Critics of the framework were slow off the mark, it seemed to me. Many consider the negotiations, as Obama has pursued them, so self-evidently misguided as to eliminate the need for analyzing in detail that which they produce.
This may well be true as a matter of logic. However, effective advocacy requires not only focusing on the big picture, but also getting into the weeds.
Fortunately, as Max Boot points out, highly respected analysts (including some Democrats) have spoken out against the deal in recent days. For example, Henry Kissinger and George Shultz made a compelling case against the “framework” in the Wall Street Journal. They argued that the contemplated agreement will be extremely difficult to enforce; that it will be almost impossible to reimpose sanctions if Iran is caught cheating; and that it will increase Iran’s regional power and produce a nuclear arms race in the Middle East.

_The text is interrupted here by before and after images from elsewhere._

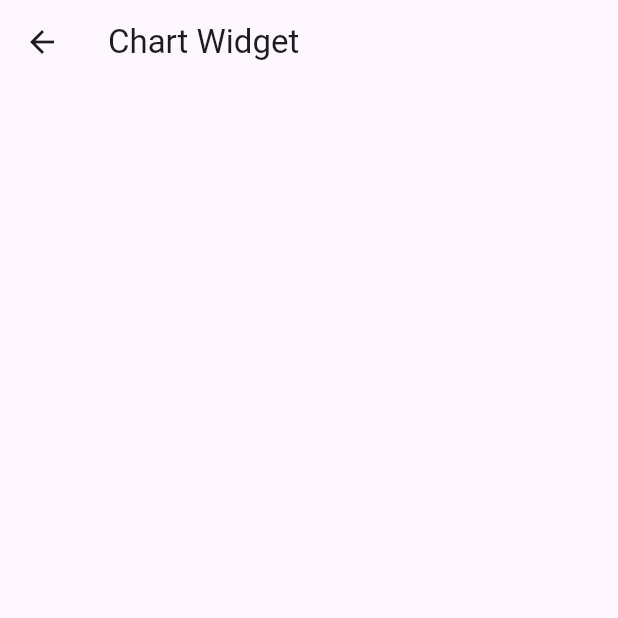
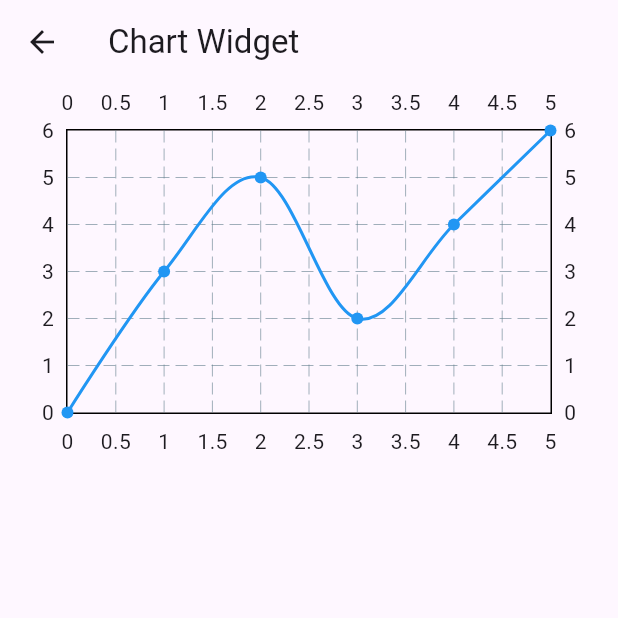
Before and after one commit to NehalPatel/sdjic_flutter, a Flutter app: the ChartPage screen opened directly, on a phone screen of 412 x 824 dp, the top half of it. Run offline on Flutter 3.47's test engine with Material 3 defaults, Android fonts, the phone set to English and light mode, and no system bars; drawn by our look-alikes of fl_chart; our stand-ins replace flutter_swiper_null_safety, fluttertoast, google_fonts.

Commit message:
chart page added.

```diff
--- a/lib/Screens/Section4/chart_page.dart
+++ b/lib/Screens/Section4/chart_page.dart
@@ -1,3 +1,4 @@
+import 'package:fl_chart/fl_chart.dart';
 import 'package:flutter/material.dart';
 
 class ChartPage extends StatelessWidget {
@@ -5,10 +6,38 @@ class ChartPage extends StatelessWidget {
 
   @override
   Widget build(BuildContext context) {
+
+    final List<FlSpot> data = [
+      FlSpot(0, 0), // Sunday (X = 0, Y = 0)
+      FlSpot(1, 3), // Monday (X = 1, Y = 3)
+      FlSpot(2, 5), // Tuesday (X = 2, Y = 5)
+      FlSpot(3, 2), // Wednesday (X = 3, Y = 2)
+      FlSpot(4, 4), // Thursday (X = 4, Y = 4)
+      FlSpot(5, 6), // Friday (X = 5, Y = 6)
+    ];
+
     return Scaffold(
       appBar: AppBar(
         title: const Text("Chart Widget"),
       ),
+      body: SizedBox(
+        height: 250,
+        child: LineChart(
+          LineChartData(
+            lineBarsData: [
+              LineChartBarData(
+                spots: data, // Our defined data list
+                isCurved: true, // Makes the line curved
+                color: Colors.blue, // Color of the line
+                barWidth: 2,
+              ),
+            ],
+            // backgroundColor: Colors.black
+            minX: 0,
+            minY: 0,
+          ),
+        ),
+      ),
     );
   }
 }
--- a/lib/Screens/home_page.dart
+++ b/lib/Screens/home_page.dart
@@ -234,12 +234,7 @@ class HomePage extends StatelessWidget {
                     ),
                     GestureDetector(
                       onTap: () {
-                        Fluttertoast.showToast(
-                            msg: "Coming Soon",
-                            toastLength: Toast.LENGTH_LONG,
-                            gravity: ToastGravity.BOTTOM,
-                            backgroundColor: Colors.red
-                        );
+                        Navigator.pushNamed(context, "/s4/chart");
                       },
                       child: const Card(
                         child: ListTile(
--- a/lib/main.dart
+++ b/lib/main.dart
@@ -61,6 +61,7 @@ class MyApp extends StatelessWidget {
         '/s3/tooltips' : (context) => const ToolTipsPage(),
         '/s4/toast' : (context) => const ToastPage(),
         '/s4/switch' : (context) => const SwitchPage(),
+        '/s4/chart' : (context) => const ChartPage(),
       },
       initialRoute: "/",
     );
--- a/pubspec.yaml
+++ b/pubspec.yaml
@@ -16,6 +16,7 @@ dependencies:
   google_fonts: ^4.0.3
   flutter_swiper_null_safety: ^1.0.2
   fluttertoast: ^8.2.1
+  fl_chart: ^0.67.0
 
 dev_dependencies:
   flutter_test:
```
Also changed, not shown: pubspec.lock.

Kissinger and Shultz cheated. They used lots of “big words and big thoughts.”
But Aaron David Miller, one of Bill Clinton’s chief Middle East negotiators, made it simple enough even for Marie Harf. He said: “What we know now suggests that the mullahs got the better end of the deal.”
Similarly, William Golston, a former Clinton aide, argued that the “deal” should be significantly strengthened. He went so far as to suggest that Israel has valid concerns and that Obama should relax his opposition to meaningful congressional involvement in vetting a final agreement.
But the biggest blow to Obama’s PR campaign has come not from respected domestic critics, but from the Iranian regime. It has disputed Team Obama’s description of what the framework entails. It has insisted that sanctions must be lifted immediately rather than as Iran begins to comply. And it has insisted that Iranian military facilities will be off-limits to inspectors.
Thus the mullahs have, as Obama would put it, strengthened the hardliners — in this case, American critics of the “framework” who were back on their heels when it was announced. It strikes me that they have greater belief in Obama’s ability to foil his domestic critics than in his willingness to drive a hard bargain with Iran.
If so, they have sized Obama up correctly.